→ **About this exercise**:
Copy every entry precisely.

━━━━━━━━

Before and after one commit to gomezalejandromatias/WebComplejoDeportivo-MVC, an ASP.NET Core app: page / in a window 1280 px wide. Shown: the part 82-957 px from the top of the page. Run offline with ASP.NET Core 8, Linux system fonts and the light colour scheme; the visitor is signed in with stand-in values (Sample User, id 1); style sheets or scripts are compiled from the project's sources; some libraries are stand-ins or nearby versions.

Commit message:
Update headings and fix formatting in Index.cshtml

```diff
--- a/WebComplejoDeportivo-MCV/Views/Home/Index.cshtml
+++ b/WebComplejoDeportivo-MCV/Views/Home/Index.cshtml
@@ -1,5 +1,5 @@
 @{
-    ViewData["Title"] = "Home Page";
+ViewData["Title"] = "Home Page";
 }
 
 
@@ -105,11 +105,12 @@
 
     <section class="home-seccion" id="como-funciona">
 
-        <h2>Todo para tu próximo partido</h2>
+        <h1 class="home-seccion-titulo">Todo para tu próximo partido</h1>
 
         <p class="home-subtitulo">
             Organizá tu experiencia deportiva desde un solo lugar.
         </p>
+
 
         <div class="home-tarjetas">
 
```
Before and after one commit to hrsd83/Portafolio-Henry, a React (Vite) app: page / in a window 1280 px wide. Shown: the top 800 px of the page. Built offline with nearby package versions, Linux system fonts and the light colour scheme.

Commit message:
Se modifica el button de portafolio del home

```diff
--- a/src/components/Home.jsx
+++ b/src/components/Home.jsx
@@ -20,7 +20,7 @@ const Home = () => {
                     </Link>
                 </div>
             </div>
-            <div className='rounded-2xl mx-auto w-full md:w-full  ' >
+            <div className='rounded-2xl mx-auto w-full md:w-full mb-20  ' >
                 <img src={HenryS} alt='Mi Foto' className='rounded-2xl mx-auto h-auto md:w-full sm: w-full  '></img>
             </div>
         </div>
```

━━━━━━━━

→ **Expected answer**:
Before and after one commit to gomezalejandromatias/WebComplejoDeportivo-MVC, an ASP.NET Core app: page / in a window 1280 px wide. Shown: the part 82-957 px from the top of the page. Run offline with ASP.NET Core 8, Linux system fonts and the light colour scheme; the visitor is signed in with stand-in values (Sample User, id 1); style sheets or scripts are compiled from the project's sources; some libraries are stand-ins or nearby versions.

Commit message:
Update headings and fix formatting in Index.cshtml

```diff
--- a/WebComplejoDeportivo-MCV/Views/Home/Index.cshtml
+++ b/WebComplejoDeportivo-MCV/Views/Home/Index.cshtml
@@ -1,5 +1,5 @@
 @{
-    ViewData["Title"] = "Home Page";
+ViewData["Title"] = "Home Page";
 }
 
 
@@ -105,11 +105,12 @@
 
     <section class="home-seccion" id="como-funciona">
 
-        <h2>Todo para tu próximo partido</h2>
+        <h1 class="home-seccion-titulo">Todo para tu próximo partido</h1>
 
         <p class="home-subtitulo">
             Organizá tu experiencia deportiva desde un solo lugar.
         </p>
+
 
         <div class="home-tarjetas">
 
```
Before and after one commit to hrsd83/Portafolio-Henry, a React (Vite) app: page / in a window 1280 px wide. Shown: the top 800 px of the page. Built offline with nearby package versions, Linux system fonts and the light colour scheme.

Commit message:
Se modifica el button de portafolio del home

```diff
--- a/src/components/Home.jsx
+++ b/src/components/Home.jsx
@@ -20,7 +20,7 @@ const Home = () => {
                     </Link>
                 </div>
             </div>
-            <div className='rounded-2xl mx-auto w-full md:w-full  ' >
+            <div className='rounded-2xl mx-auto w-full md:w-full mb-20  ' >
                 <img src={HenryS} alt='Mi Foto' className='rounded-2xl mx-auto h-auto md:w-full sm: w-full  '></img>
             </div>
         </div>
```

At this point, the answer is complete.